Martine Franck is a very influential photographer and her work is very important. She has been working with photography for many years that she has influenced many people as well as other photographers. Martine Franck said "A photograph isn't necessarily a lie, but nor is it the truth. It's more of a fleeting, subjective impression. What I most like about photography is the moment that you can't anticipate: you have to be constantly watching for it, ready to welcome the unexpected." (MagnumPhotos). This is a very interesting quote because unlike may other photographers, she doesn't just take pictures of anything, she waits for the perfect moment. She has  photographed certain communities, for example, the elderly and the Tibetan children, and has captured them in their natural environments. Her work really captures the "realness" in people. She took photos of people in their everyday lives. Through her work, she captures the emotion and lives of her subjects. From looking at her photographs, the audience can connect and feel the subjects emotions and feelings. Her work is also very important in politics. She has photographed areas of the world that have social class issues and brought attention to these issues through her photographs. She has worked with many outcasts of society and photographed them to let everyone know they are just like everyone else. She has increased awareness of these outcasts and have helped them in many ways. Her work is another way of communicating with many different types of audiences. Her work has been published all over the world and she has received many prestigious awards. She still continues to impact and influence many people with her amazing photography.

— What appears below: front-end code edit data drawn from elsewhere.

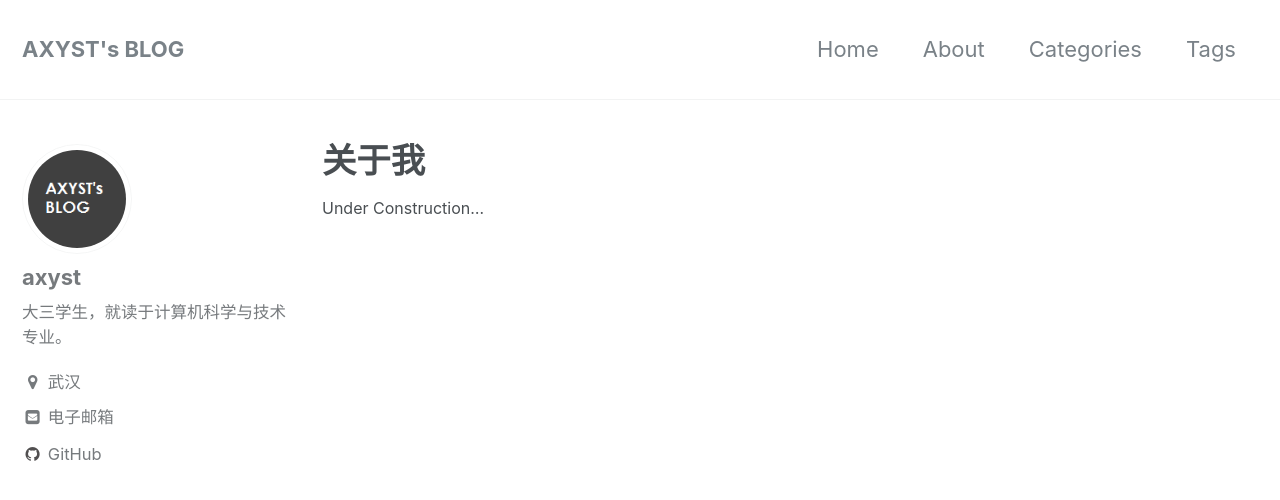
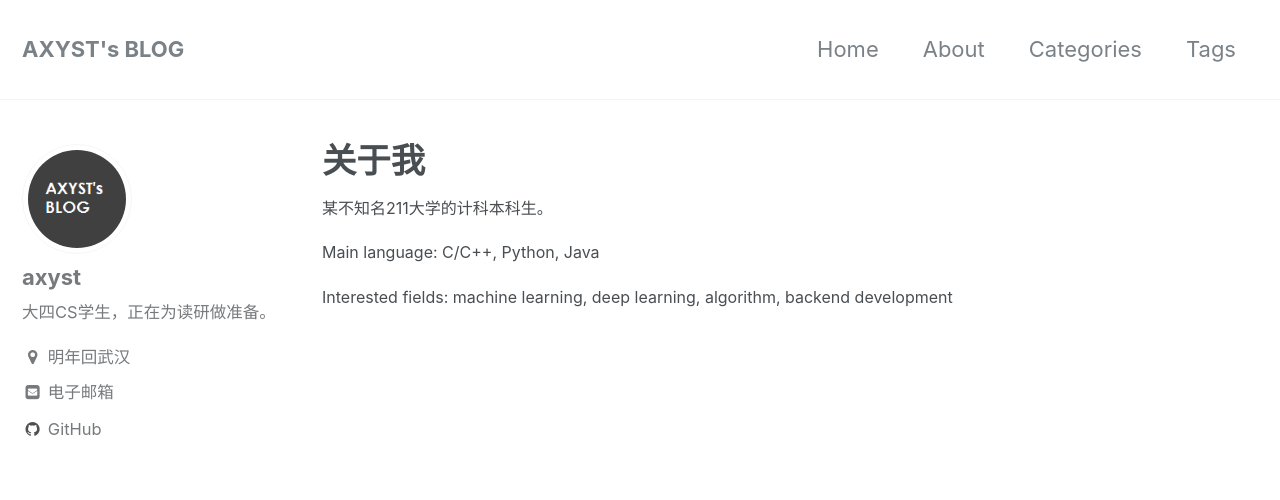
Before and after one commit to a-xyst/a-xyst.github.io, a Jekyll site: the page built from _pages/about.md, in a window 1280 px wide and 900 px high. Shown: the top 500 px of the window. Built offline with Jekyll 4.4.1, drawn with Linux system fonts in a browser that asks for light colours.

Commit message:
commit_180913
edit personal information

```diff
--- a/_config.yml
+++ b/_config.yml
@@ -86,8 +86,8 @@ analytics:
 author:
   name             : "axyst"
   avatar           : /assets/images/logo.png
-  bio              : "大三学生，就读于计算机科学与技术专业。"
-  location         : "武汉"
+  bio              : "大四CS学生，正在为读研做准备。"
+  location         : "明年回武汉"
   email            : "axysta@gmail.com"
   uri              :
   home             : # null (default), "absolute or relative url to link to author home"
--- a/_pages/about.md
+++ b/_pages/about.md
@@ -3,4 +3,9 @@ permalink: /about/
 title: "关于我"
 excerpt: "我的一些个人信息。"
 ---
-Under Construction...
+
+某不知名211大学的计科本科生。
+
+Main language: C/C++, Python, Java
+
+Interested fields: machine learning, deep learning, algorithm, backend development
```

Video: Interview

From her geometric studies to expressive landscapes and vibrant portraits, photographer Martine Franck uses black-and-white photography as "a release from the distraction of color."